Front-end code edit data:

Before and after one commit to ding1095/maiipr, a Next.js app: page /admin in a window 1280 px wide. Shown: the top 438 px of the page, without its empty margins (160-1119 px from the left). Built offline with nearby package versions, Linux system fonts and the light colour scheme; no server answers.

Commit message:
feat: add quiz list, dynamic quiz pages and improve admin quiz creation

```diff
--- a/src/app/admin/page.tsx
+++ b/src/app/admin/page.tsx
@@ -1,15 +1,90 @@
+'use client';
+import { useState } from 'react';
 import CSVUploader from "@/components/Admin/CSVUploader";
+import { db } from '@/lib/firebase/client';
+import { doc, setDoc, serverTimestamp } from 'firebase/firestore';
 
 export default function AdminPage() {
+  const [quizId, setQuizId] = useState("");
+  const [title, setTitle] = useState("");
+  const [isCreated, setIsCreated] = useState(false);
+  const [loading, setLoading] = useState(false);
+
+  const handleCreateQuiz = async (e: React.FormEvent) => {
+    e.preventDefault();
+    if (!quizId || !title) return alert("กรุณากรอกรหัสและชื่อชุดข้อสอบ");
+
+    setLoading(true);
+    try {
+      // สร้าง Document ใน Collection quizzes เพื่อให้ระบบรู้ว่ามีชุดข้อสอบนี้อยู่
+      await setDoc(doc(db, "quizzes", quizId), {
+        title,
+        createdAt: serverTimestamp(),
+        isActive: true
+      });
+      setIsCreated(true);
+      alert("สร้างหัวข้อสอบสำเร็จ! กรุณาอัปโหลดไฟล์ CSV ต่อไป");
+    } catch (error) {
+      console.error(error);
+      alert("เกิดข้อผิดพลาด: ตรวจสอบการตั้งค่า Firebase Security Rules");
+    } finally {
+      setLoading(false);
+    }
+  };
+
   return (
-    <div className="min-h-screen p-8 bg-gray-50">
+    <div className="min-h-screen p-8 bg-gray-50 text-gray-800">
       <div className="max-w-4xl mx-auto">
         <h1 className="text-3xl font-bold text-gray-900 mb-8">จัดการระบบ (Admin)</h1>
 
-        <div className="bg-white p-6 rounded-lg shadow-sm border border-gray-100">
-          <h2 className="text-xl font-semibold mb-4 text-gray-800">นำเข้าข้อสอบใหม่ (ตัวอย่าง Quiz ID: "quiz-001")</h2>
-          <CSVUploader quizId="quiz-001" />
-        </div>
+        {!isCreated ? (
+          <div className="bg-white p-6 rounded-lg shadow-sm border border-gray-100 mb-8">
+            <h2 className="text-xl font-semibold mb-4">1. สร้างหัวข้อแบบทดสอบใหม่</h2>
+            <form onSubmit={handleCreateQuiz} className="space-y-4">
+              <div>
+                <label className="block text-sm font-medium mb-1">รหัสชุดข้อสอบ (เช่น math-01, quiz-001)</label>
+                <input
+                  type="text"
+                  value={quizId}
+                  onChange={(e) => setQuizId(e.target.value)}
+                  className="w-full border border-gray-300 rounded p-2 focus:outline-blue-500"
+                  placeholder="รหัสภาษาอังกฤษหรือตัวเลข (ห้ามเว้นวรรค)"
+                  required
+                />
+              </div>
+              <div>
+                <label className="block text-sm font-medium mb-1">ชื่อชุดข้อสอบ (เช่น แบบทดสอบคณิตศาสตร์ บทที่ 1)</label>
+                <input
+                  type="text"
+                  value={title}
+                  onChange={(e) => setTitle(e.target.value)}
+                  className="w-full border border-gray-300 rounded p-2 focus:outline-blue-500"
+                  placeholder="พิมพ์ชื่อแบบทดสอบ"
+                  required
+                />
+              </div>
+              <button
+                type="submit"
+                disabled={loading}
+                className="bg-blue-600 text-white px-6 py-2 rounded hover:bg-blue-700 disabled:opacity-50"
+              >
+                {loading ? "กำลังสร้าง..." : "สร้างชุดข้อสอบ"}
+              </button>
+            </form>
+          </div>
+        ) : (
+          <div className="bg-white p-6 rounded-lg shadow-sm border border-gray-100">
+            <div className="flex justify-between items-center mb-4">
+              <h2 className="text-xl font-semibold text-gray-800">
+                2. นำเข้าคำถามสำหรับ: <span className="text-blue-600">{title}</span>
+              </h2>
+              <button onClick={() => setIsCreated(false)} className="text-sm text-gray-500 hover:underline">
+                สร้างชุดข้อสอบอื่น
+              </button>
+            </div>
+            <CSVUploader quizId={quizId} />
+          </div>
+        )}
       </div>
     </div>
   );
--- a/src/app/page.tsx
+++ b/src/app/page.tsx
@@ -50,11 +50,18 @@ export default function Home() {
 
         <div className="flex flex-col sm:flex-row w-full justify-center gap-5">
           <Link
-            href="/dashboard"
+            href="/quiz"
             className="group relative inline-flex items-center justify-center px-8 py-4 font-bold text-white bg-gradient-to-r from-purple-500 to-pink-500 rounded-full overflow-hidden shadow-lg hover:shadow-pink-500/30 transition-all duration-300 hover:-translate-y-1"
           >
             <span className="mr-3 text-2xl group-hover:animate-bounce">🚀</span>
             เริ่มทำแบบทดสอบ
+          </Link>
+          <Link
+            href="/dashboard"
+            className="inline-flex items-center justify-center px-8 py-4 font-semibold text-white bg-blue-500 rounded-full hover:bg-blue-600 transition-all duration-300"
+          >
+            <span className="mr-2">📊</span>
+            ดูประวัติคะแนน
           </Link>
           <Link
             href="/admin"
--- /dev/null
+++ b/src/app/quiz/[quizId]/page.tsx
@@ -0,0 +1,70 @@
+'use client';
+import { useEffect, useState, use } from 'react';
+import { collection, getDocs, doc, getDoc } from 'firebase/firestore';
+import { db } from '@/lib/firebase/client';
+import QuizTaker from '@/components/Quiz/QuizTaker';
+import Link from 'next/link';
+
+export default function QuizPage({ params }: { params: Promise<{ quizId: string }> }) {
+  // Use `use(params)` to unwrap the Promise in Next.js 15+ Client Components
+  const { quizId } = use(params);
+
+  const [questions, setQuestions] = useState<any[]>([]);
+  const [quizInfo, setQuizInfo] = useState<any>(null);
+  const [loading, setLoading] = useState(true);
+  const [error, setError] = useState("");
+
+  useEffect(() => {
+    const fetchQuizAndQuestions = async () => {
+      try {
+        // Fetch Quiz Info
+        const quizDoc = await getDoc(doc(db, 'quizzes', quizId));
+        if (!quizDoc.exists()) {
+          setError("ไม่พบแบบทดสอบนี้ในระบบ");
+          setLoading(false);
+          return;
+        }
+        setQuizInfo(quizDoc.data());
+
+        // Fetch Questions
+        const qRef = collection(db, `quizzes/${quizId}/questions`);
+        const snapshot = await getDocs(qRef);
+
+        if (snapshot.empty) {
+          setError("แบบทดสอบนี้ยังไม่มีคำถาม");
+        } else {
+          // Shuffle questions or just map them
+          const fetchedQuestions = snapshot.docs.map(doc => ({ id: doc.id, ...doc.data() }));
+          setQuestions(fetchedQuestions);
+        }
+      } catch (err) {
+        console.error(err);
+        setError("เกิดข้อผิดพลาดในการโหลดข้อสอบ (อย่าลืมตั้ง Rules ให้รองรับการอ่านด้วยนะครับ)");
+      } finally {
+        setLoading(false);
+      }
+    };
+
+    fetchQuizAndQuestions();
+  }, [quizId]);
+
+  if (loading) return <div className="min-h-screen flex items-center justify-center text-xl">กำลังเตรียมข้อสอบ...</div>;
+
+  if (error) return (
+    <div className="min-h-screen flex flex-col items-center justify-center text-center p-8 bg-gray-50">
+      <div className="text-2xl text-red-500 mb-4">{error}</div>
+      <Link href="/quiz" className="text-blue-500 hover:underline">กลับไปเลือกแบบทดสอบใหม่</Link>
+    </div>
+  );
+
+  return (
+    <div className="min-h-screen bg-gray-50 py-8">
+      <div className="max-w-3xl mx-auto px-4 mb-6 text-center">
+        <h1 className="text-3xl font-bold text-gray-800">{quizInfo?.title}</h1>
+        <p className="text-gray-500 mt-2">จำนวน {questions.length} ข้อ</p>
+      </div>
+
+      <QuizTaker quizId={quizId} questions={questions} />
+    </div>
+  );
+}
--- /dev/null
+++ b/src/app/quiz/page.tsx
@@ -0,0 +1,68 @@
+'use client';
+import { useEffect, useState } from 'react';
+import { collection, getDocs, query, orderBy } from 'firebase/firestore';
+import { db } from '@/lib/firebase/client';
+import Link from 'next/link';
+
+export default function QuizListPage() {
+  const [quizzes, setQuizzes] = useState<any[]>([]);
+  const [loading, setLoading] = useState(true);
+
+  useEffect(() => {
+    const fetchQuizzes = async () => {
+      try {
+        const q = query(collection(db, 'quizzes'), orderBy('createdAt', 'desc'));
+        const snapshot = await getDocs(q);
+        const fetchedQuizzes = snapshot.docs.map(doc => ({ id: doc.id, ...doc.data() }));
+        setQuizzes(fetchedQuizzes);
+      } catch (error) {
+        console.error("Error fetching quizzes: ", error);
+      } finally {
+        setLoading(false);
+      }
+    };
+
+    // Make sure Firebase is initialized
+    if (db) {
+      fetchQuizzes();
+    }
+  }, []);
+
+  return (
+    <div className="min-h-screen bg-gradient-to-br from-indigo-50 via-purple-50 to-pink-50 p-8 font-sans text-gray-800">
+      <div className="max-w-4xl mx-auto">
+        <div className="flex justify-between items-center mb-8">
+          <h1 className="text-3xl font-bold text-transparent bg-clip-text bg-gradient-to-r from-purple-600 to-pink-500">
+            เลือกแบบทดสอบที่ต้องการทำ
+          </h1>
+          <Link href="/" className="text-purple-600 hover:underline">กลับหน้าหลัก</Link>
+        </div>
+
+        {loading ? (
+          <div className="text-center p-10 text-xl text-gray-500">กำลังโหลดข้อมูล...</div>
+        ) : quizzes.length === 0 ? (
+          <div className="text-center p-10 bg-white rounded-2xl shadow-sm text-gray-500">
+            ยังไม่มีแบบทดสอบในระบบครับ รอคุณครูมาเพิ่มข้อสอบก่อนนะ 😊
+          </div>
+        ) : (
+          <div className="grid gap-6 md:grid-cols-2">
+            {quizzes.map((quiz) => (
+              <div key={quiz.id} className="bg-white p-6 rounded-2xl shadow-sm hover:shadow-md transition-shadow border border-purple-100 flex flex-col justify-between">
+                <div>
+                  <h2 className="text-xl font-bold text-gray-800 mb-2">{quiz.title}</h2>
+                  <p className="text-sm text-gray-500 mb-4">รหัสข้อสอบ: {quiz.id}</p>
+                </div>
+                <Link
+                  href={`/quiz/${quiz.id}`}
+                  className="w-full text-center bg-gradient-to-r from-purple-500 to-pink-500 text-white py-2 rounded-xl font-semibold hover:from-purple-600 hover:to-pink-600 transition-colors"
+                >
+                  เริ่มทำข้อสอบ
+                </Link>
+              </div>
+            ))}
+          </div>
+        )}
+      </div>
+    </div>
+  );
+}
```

▶ TASK INSTRUCTIONS
Of the entries above, how many lines hold the word "href"? Give back only that number.

▶ ANSWER FOR THIS EXERCISE
7